** Opening The data block **

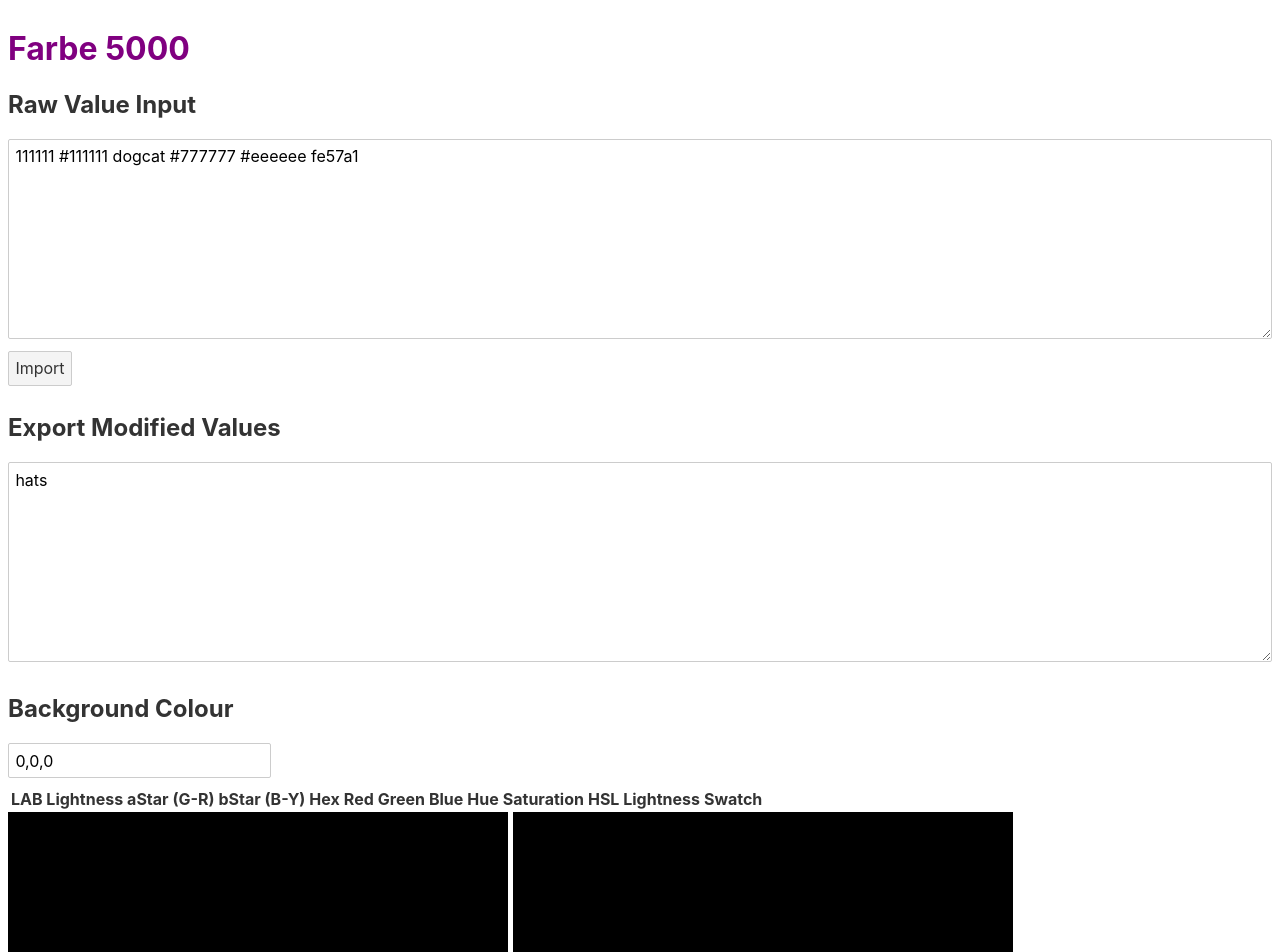
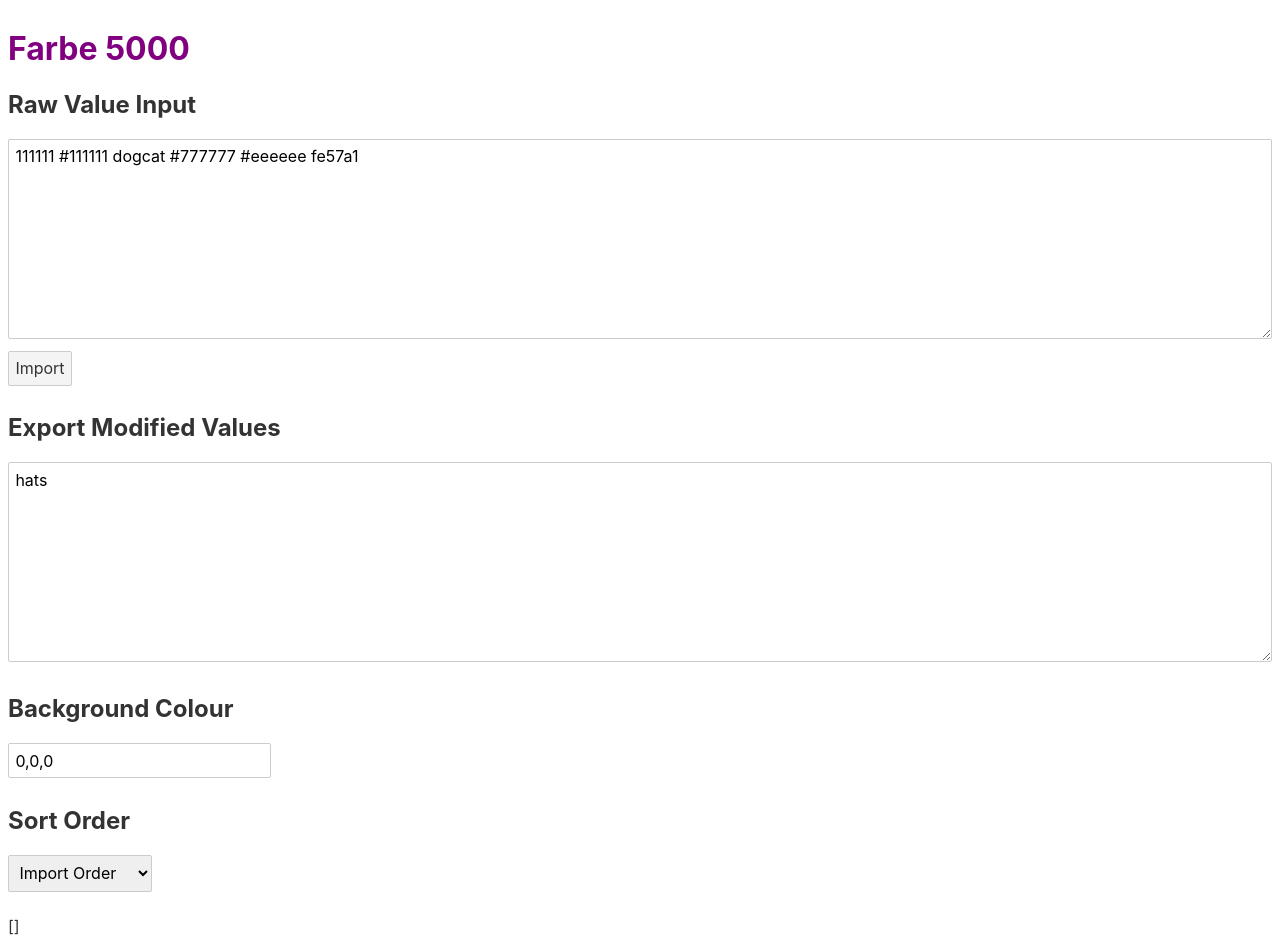
Before and after one commit to jeffhiltz/farbe5000, a Svelte app: page / in a window 1280 px wide. Shown: the top 952 px of the page. Built offline with nearby package versions, Linux system fonts and the light colour scheme.

Commit message:
experiment with a derived colorOrder store

```diff
--- a/src/App.svelte
+++ b/src/App.svelte
@@ -1,5 +1,6 @@
 <script>
   import BackgroundPicker from './BackgroundPicker.svelte'
+  import SortSelector from './SortSelector.svelte'
   import ColorTable from './ColorTable.svelte'
   import Importer from './Importer.svelte'
   import Exporter from './Exporter.svelte'
@@ -18,6 +19,7 @@
 <Importer />
 <Exporter />
 <BackgroundPicker />
+<SortSelector />
 <ColorTable />
 <LightGraph />
 <ScatterGraph />
--- /dev/null
+++ b/src/SortSelector.svelte
@@ -0,0 +1,21 @@
+<script>
+  import { sortBy, colorOrder } from './colors.js'
+</script>
+
+<h2>Sort Order</h2>
+<select bind:value={$sortBy}>
+  <option value="id">Import Order</option>
+  <option value="lightness">LAB Lightness</option>
+  <option value="aStar">aStar (G-R)</option>
+  <option value="bStar">bStar (B-Y)</option>
+  <option value="hex">Hex</option>
+  <option value="red">Red</option>
+  <option value="green">Green</option>
+  <option value="blue">Blue</option>
+  <option value="hue">Hue</option>
+  <option value="saturation">Saturation</option>
+  <option value="hsLightness">HSL Lightness</option>
+
+</select>
+
+<p>{JSON.stringify($colorOrder)}</p>
--- a/src/colors.js
+++ b/src/colors.js
@@ -35,3 +35,11 @@ export const colorValues = derived(
     };
   }),
 );
+
+export const sortBy = writable('id');
+
+// TODO only works for numeric values (ie: not hex...)
+export const colorOrder = derived(
+  [sortBy, colorValues],
+  ([$sortBy, $colorValues]) => $colorValues.map(colorVal => ({id: colorVal.id, sortVal: colorVal[$sortBy]})).sort((a,b) => a.sortVal - b.sortVal),
+);
```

** Closing The data block **

Give the number of lines in the records where the word "BackgroundPicker" shows up. Nothing else belongs in the reply.

■ Answer box ■
2